Seminar

Black carbon aerosols over an urban region: Characteristics, Mixing and Radiative Forcing

Speaker: S. Ramachandran, Physical Research Laboratory, Ahmedabad, India

When: Tuesday, August 21, 2012, 10:00 a.m. Mountain Time
Location: Room 2A305, DSRC (NOAA Building), 325 Broadway, Boulder
Directions: Refer to More Information under our Seminar Schedule

ALL Seminar attendees agree not to cite, quote, copy, or distribute material presented without the explicit written consent of the seminar presenter. Any opinions expressed in this seminar are those of the speaker alone and do not necessarily reflect the opinions of NOAA or ESRL CSD.

Abstract:

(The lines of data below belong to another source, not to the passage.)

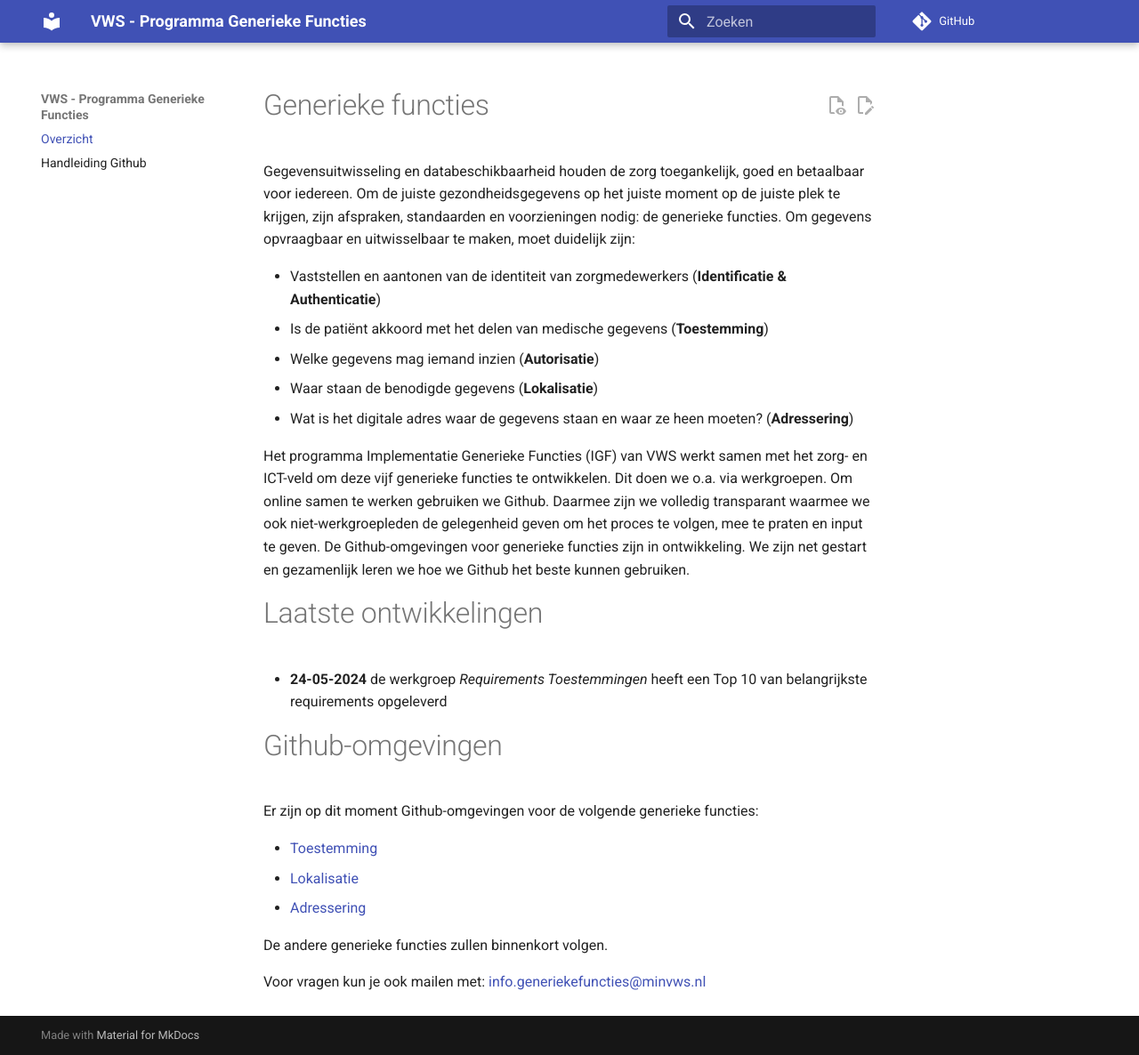
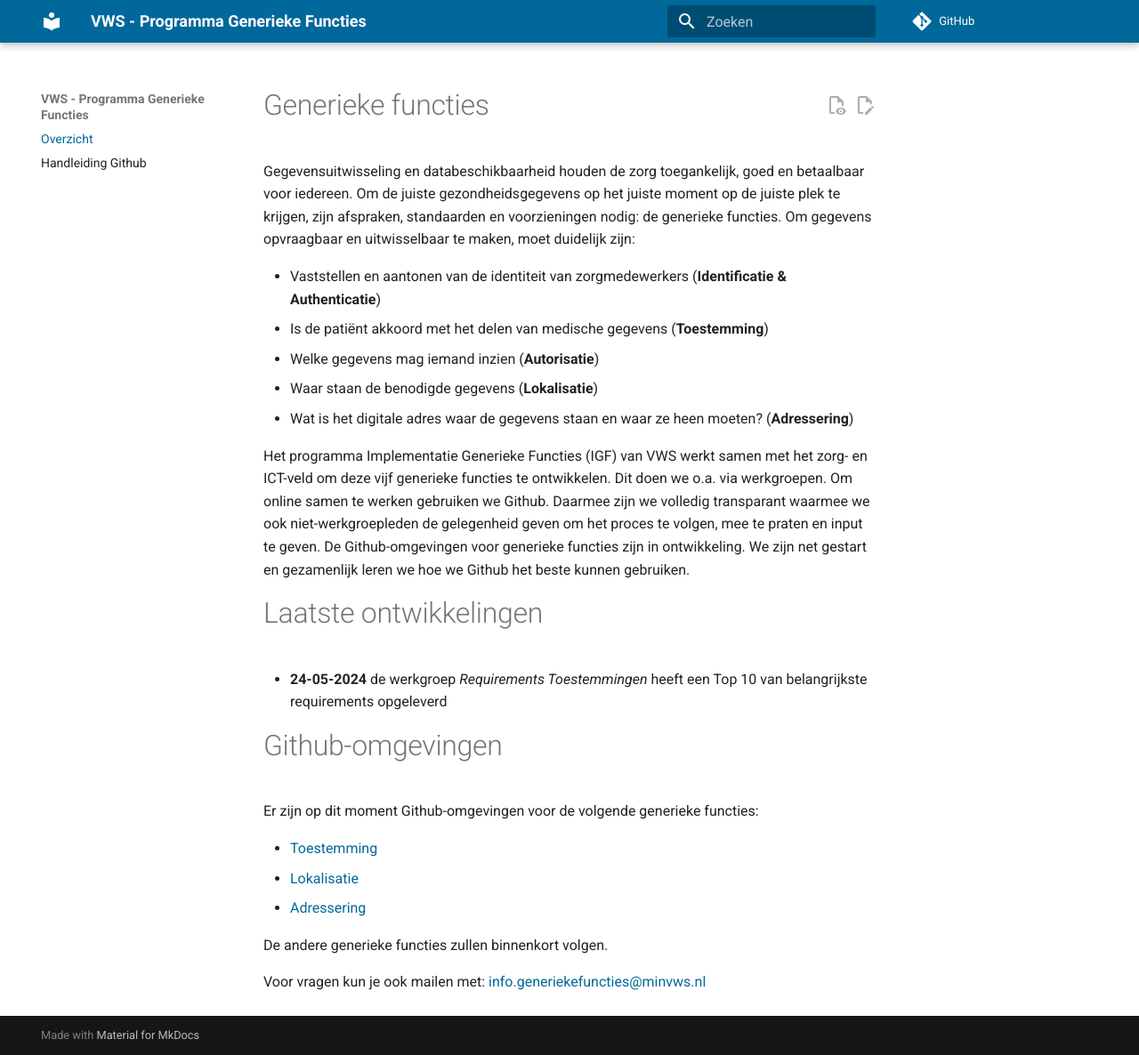
Before and after one commit to minvws/generiekefuncties-docs, an MkDocs documentation site: the page built from docs/index.md, in a window 1280 px wide and 1186 px high. Shown: the whole window at 89% size. Built offline with MkDocs 1.6.1 and Material for MkDocs 9.7.7, drawn with Linux system fonts in a browser that asks for light colours; comment, search, counter and statistics services are not loaded.

Commit message:
Add Dutch government colors

```diff
--- a/docs/assets/extra.css
+++ b/docs/assets/extra.css
@@ -1,3 +1,9 @@
+:root {
+  --md-primary-fg-color: #01689b;
+  --md-primary-fg-color--light: #ecb7b7;
+  --md-primary-fg-color--dark: #90030c;
+}
+
 .md-content img {
   border-width: 1px;
   border-style: solid;
--- a/mkdocs.yml
+++ b/mkdocs.yml
@@ -23,3 +23,5 @@ theme:
   features:
     - content.action.view
     - content.action.edit
+  palette:
+    primary: custom
```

Black carbon (BC), among the carbonaceous aerosols, is gaining considerable significance because of its ability to influence air quality and climate on local, regional and global scales. Black carbon aerosols are produced as primary particles from incomplete combustion processes such as fossil fuel and biomass burning, and hence most of the BC in the atmosphere originates from man-made activities. The radiative and climate impacts of BC are increasingly recognized as BC can absorb sunlight, heat the air and contribute to global warming, unlike the other aerosol types (e.g., sulfate) which produce cooling. Both absorbing (BC) and scattering (sulfate) aerosols cool the surface by reducing the incoming solar radiation and cause solar dimming. In the atmosphere aerosols exist in different mixing states. Mixing of aerosols can change the size distribution of aerosols, their life cycle and radiative effects. The diversity of aerosols present over a location due to local sources and long range transport can give rise to a complex aerosol mixture. Assumptions on the state of aerosol mixing and its effect on optical properties give rise to uncertainties in modeling of direct as well as indirect climate forcing of aerosols.

This seminar will focus on the monthly/seasonal mean variations in physical and optical characteristics of aerosols over an urban region, and the resultant radiative effects with an emphasis on the black carbon owing to its crucial role in regional and global climate impacts. Results obtained on the probable mixing states of aerosols and their radiative effects over the study location, the climate impact in terms of the heating rates (K/day) for different scenarios of BC mass concentrations and zero BC conditions will be presented and discussed.